The last bird I saw was a Spotted Towhee, which made me smile because I’ve been hearing this bird for weeks–usually right around dawn–but haven’t caught sight of one until today.

Spotted Towhee

After work my better half and I took the dog for a walk in the greenbelt.  At the pond that never freezes we saw 80 Mallards, a pair of Hooded Mergansers, a pair of American Wigeons, and a first-of-season female Common Goldeneye.

Common Goldeneye

American Wigeons

January 2, 2022

This morning on our walk with the dog in the Bear Creek Greenbelt I spotted a coyote, briefly, before it ran behind tall grass.  I ran parallel on the other side of the tall grass.  The coyote stopped at the top of a rise to look back at me, and then it was gone.


Just as yesterday, I found a Song Sparrow gleaning insects from a tree along Bear Creek.

Song Sparrow

Later in the morning a friend and I drove out to Rocky Mountain Arsenal.  Bison were grazing:



We saw a number of birds of prey, including an American Kestrel, several Red-tailed Hawks, several Bald Eagles, and a couple of Ferruginous Hawks.

Ferruginous Hawk (light morph juvenile)

Ferruginous Hawk (dark morph adult) perched . . .

. . . Ferruginous Hawk taking off

Bald Eagle

Bald Eagle with prey

We saw dozens of Horned Larks and half a dozen Western Meadowlarks, including this one with a crossed bill:

Western Meadowlark

Here’s one without a crossed bill:

Western Meadowlark

The refuge was full of White-tailed Deer.  In fact, we saw only a couple of Mule Deers.  Here are two White-tails sparring:

White-tailed Deer

January 1, 2022

We woke up to several inches of snow on the ground, and more snow falling.  The temperature was in double digits, barely.

In the Bear Creek Greenbelt, here are views of the pond that never freezes just after noon:

Though the western end was icy, the pond lived up to its name

The eastern end wasn’t iced up . . . yet

On the doubletrack nearby, song sparrows were digging past the snow into the dirt for some sort of tasty morsel:

Song Sparrows

As I was heading home, I heard a Song Sparrow vocalizing beside Bear Creek.  I turned around and looked.

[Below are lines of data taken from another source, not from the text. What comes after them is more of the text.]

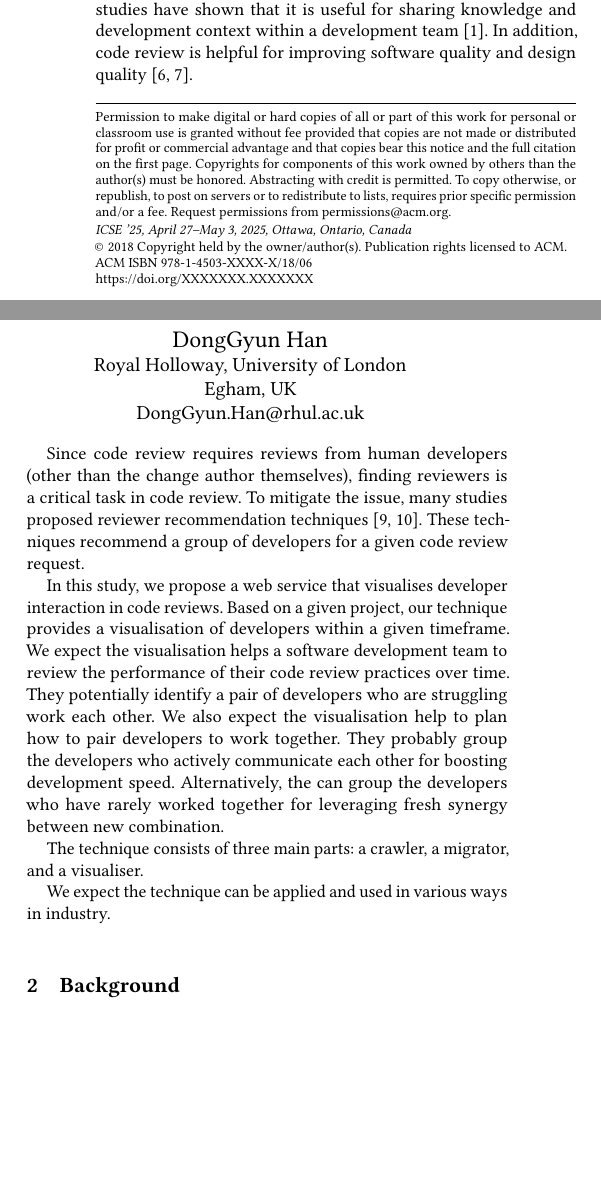
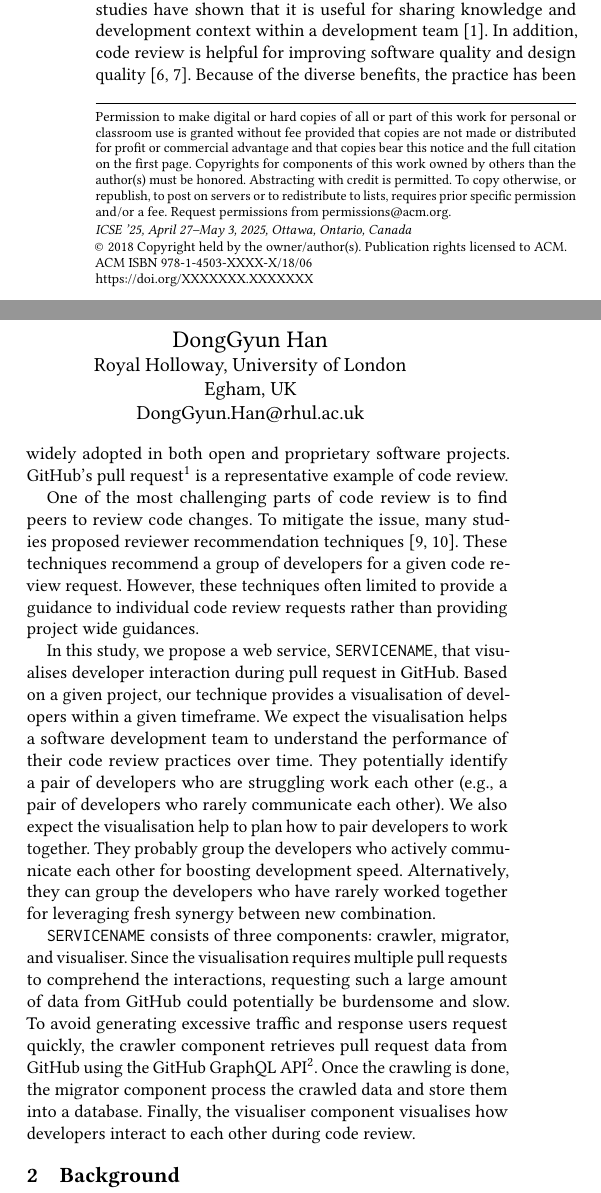
Before and after one commit to DanJBee/CodeReviewVisualisation, a LaTeX paper (ICSE2025-Demo/main.tex): two parts of the columns of page 1 of 4, joined at a grey line, cut so that both start at the same text, the shorter picture padded with empty space. Compiled offline with pdfLaTeX.

Commit message:
WIP revising the paper

```diff
--- a/ICSE2025-Demo/main.tex
+++ b/ICSE2025-Demo/main.tex
@@ -51,11 +51,15 @@
 \usepackage{xcolor}
 \usepackage{cleveref}
 \usepackage{tabularx}
+\usepackage{xspace}
 
 \definecolor{codegreen}{rgb}{0,0.6,0}
 \definecolor{codegray}{rgb}{0.5,0.5,0.5}
 \definecolor{codepurple}{rgb}{0.58,0,0.82}
 \definecolor{backcolour}{rgb}{0.95,0.95,0.92}
+
+% TODO: Name the service
+\newcommand{\service}{{\tt SERVICENAME}\xspace}
 
 \lstdefinestyle{mystyle}{
     backgroundcolor=\color{backcolour},
@@ -228,29 +232,31 @@ Code review is a practice that all code changes are reviewed by one or more deve
 Due to diverse benefits of code review, it has been widely adopted in both proprietary and open source projects.
 For example, previous studies have shown that it is useful for sharing knowledge and development context within a development team~\cite{Bacchelli13}.
 In addition, code review is helpful for improving software quality and design quality~\cite{McIntosh14, Morales15}.
+Because of the diverse benefits, the practice has been widely adopted in both open and proprietary software projects.
+GitHub's pull request\footnote{\url{https://docs.github.com/en/pull-requests}} is a representative example of code review.
 
 
-Since code review requires reviews from human developers (other than the change author themselves), finding reviewers is a critical task in code review.
+One of the most challenging parts of code review is to find peers to review code changes.
 To mitigate the issue, many studies proposed reviewer recommendation techniques~\cite{Thongtanunam15, Yu16}.
 These techniques recommend a group of developers for a given code review request.
+However, these techniques often limited to provide a guidance to individual code review requests rather than providing project wide guidances.
 
-In this study, we propose a web service that visualises developer interaction in code reviews.
+In this study, we propose a web service, \service, that visualises developer interaction during pull request in GitHub.
 Based on a given project, our technique provides a visualisation of developers within a given timeframe.
-We expect the visualisation helps a software development team to review the performance of their code review practices over time.
-They potentially identify a pair of developers who are struggling work each other.
+We expect the visualisation helps a software development team to understand the performance of their code review practices over time.
+They potentially identify a pair of developers who are struggling work each other (e.g., a pair of developers who rarely communicate each other).
 We also expect the visualisation help to plan how to pair developers to work together.
 They probably group the developers who actively communicate each other for boosting development speed.
-Alternatively, the can group the developers who have rarely worked together for leveraging fresh synergy between new combination.
-%Many recent studies have investigated the importance of social aspects in code review~\cite{Bosu17, Egelman20}.
-%For example, Egelman et al.~\cite{Egelman20} studied negative feelings about code review and how to predict them.
-%Although code review has diverse benefits, it may introduce interpersonal conflicts in the workplace~\cite{Egelman20}.
+Alternatively, they can group the developers who have rarely worked together for leveraging fresh synergy between new combination.
+
+\service  consists of three components: crawler, migrator, and visualiser.
+Since the visualisation requires multiple pull requests to comprehend the interactions, requesting such a large amount of data from GitHub could potentially be burdensome and slow.
+To avoid generating excessive traffic and response users request quickly, the crawler component retrieves pull request data from GitHub using the GitHub GraphQL API\footnote{\url{https://docs.github.com/en/graphql}}.
+Once the crawling is done, the migrator component process the crawled data and store them into a database.
+Finally, the visualiser component visualises how developers interact to each other during code review.
 
 
 
-The technique consists of three main parts: a crawler, a migrator, and a visualiser.
-
-
-We expect the technique can be applied and used in various ways in industry.
 
 \section{Background}
 \label{sec:background}
```
Also changed, not shown: ICSE2025-Demo/main.pdf.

Song Sparrow

It was gleaning insects:

Song Sparrow

Song Sparrow

Maybe the last thing an insect sees . . .

Song Sparrow